Will Doolittle, Bella’s husband
Especially after feeling as though her employer’s attitude toward her was so changed by her diagnosis, Bella is newly motivated to step into the light.
‘I don’t think people should feel ashamed of things they have no control over,’ she says.
Bella neither looks nor sounds like what one would expect of a woman blighted by Alzheimer’s.
And yet, her doctor quoted her the same life expectancy of an average person diagnosed with early-onset Alzheimer’s: eight years.
‘I’m flabbergasted by the short amount of time they’ve given me,’ she says.
Though Bella remembers her conversation with the doctor on the day she found out why she was forgetting things, she struggles to place it in time.
‘How long ago was it, two years?’ she asks.
‘No, it was February of 2017,’ Will patiently corrects her.
Bella loses track of time, but Will keeps close count of the precious years they have together.
The couple decided over the holidays that they will take a trip to Scotland, probably sometime in the summer, so that Bella can ‘make a connection with the old country.’
The couple’s children, too, have changed the ways they interact with their mother.
Their oldest daughter, Ginny, keeps close tabs on Bella, talking with Will on the phone regularly.
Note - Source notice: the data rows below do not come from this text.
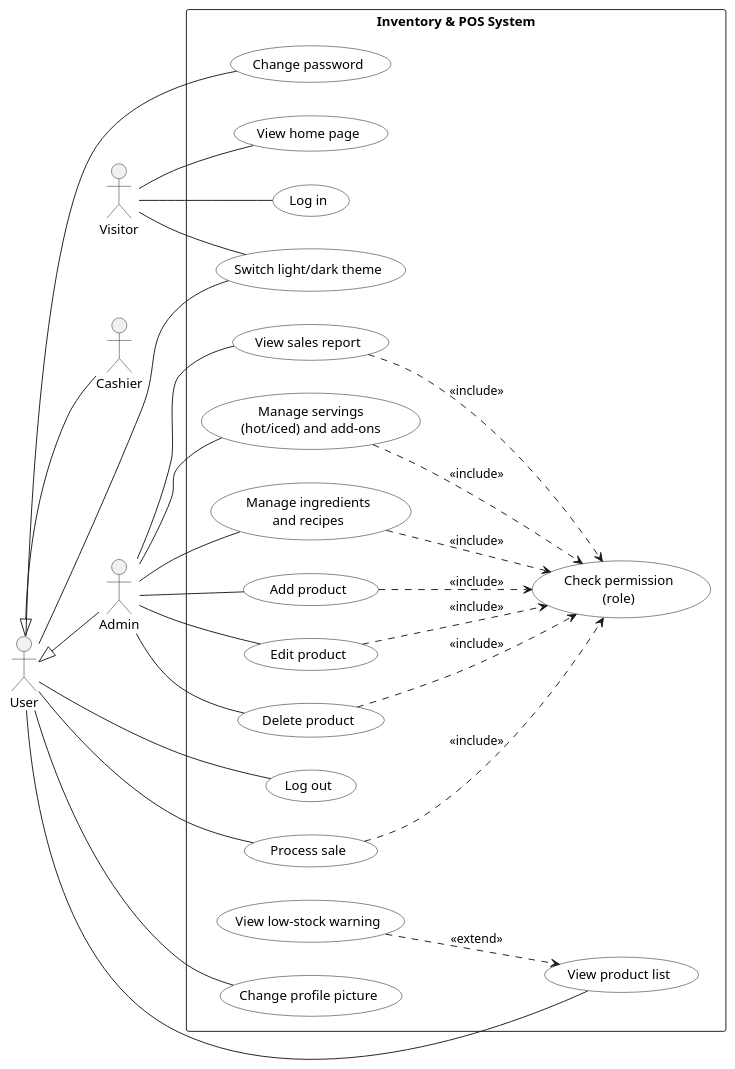
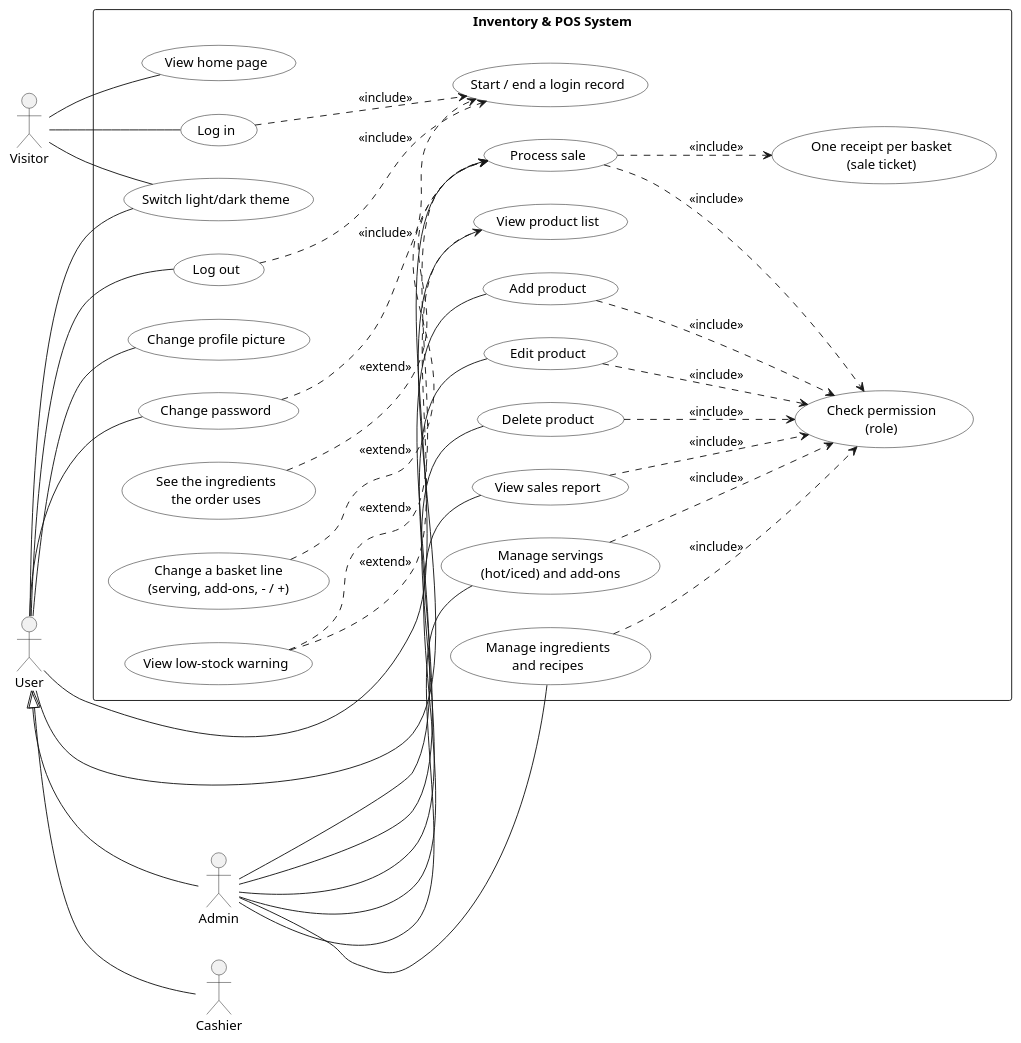
Before and after one commit to JmlAsync/inventory-pos-system: the diagram in diagrams/use_case_diagram.puml, drawn with PlantUML. The commit also changed 79 other files, not shown here.

First line of the commit message:
Docs: diagrams redrawn for v0.20.4

```diff
--- a/diagrams/use_case_diagram.puml
+++ b/diagrams/use_case_diagram.puml
@@ -1,68 +1,79 @@
 @startuml
-' Use case diagram - Inventory & POS System (v0.17.2: all use cases built)
+' Use case diagram - Inventory & POS System (v0.20.4, redrawn 2026-10-12: all use cases built)
 ' Paste into draw.io (Arrange > Insert > Advanced > PlantUML) or planttext.com
 ' Lines starting with an apostrophe are comments and are not drawn.
 
 left to right direction
 skinparam packageStyle rectangle
 skinparam usecase {
   BackgroundColor White
   BorderColor Black
 }
 
 actor Visitor
 actor User
 actor Admin
 actor Cashier
 
 ' Generalization: Admin and Cashier are kinds of User
 User <|-- Admin
 User <|-- Cashier
 
 rectangle "Inventory & POS System" {
   usecase "View home page" as UC01
   usecase "Log in" as UC02
   usecase "Log out" as UC03
   usecase "View product list" as UC04
   usecase "Add product" as UC05
   usecase "Edit product" as UC06
   usecase "Delete product" as UC07
   usecase "Check permission\n(role)" as CHK
   usecase "Process sale" as UC08
   usecase "View low-stock warning" as UC09
   usecase "View sales report" as UC10
   usecase "Change profile picture" as UC11
   usecase "Switch light/dark theme" as UC12
   usecase "Change password" as UC13
   usecase "Manage servings\n(hot/iced) and add-ons" as UC14
   usecase "Manage ingredients\nand recipes" as UC15
+  usecase "Change a basket line\n(serving, add-ons, - / +)" as EXT1
+  usecase "See the ingredients\nthe order uses" as EXT2
+  usecase "One receipt per basket\n(sale ticket)" as INC1
+  usecase "Start / end a login record" as INC2
 }
 
 Visitor -- UC01
 Visitor -- UC02
 Visitor -- UC12
 
 User -- UC03
 User -- UC04
 User -- UC08
 User -- UC11
 User -- UC12
 User -- UC13
 
 Admin -- UC05
 Admin -- UC06
 Admin -- UC07
 Admin -- UC10
 Admin -- UC14
 Admin -- UC15
 
 UC05 ..> CHK : <<include>>
 UC06 ..> CHK : <<include>>
 UC07 ..> CHK : <<include>>
 UC08 ..> CHK : <<include>>
 UC10 ..> CHK : <<include>>
 UC14 ..> CHK : <<include>>
 UC15 ..> CHK : <<include>>
 
 UC09 ..> UC04 : <<extend>>
+UC09 ..> UC08 : <<extend>>
+EXT1 ..> UC08 : <<extend>>
+EXT2 ..> UC08 : <<extend>>
+UC08 ..> INC1 : <<include>>
+UC02 ..> INC2 : <<include>>
+UC03 ..> INC2 : <<include>>
+UC13 ..> INC2 : <<include>>
 @enduml
```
‘Our two younger daughters have changed in more subtle ways, they are more attentive and sweeter,’ Will says.
‘And I can get away with things I didn’t used to,’ Bella says ‘I ate the whole pint of Ben and Jerry’s that was meant to be saved for my daughter, and she didn’t even get mad at me,’ Bella laughs.
Bella may be unable to work her old job, but she now plans to dedicate her time to fighting for animals rights, a cause near and dear to her heart, as well as continuing to offer a new view of her disease through the The Alzheimer Chronicles.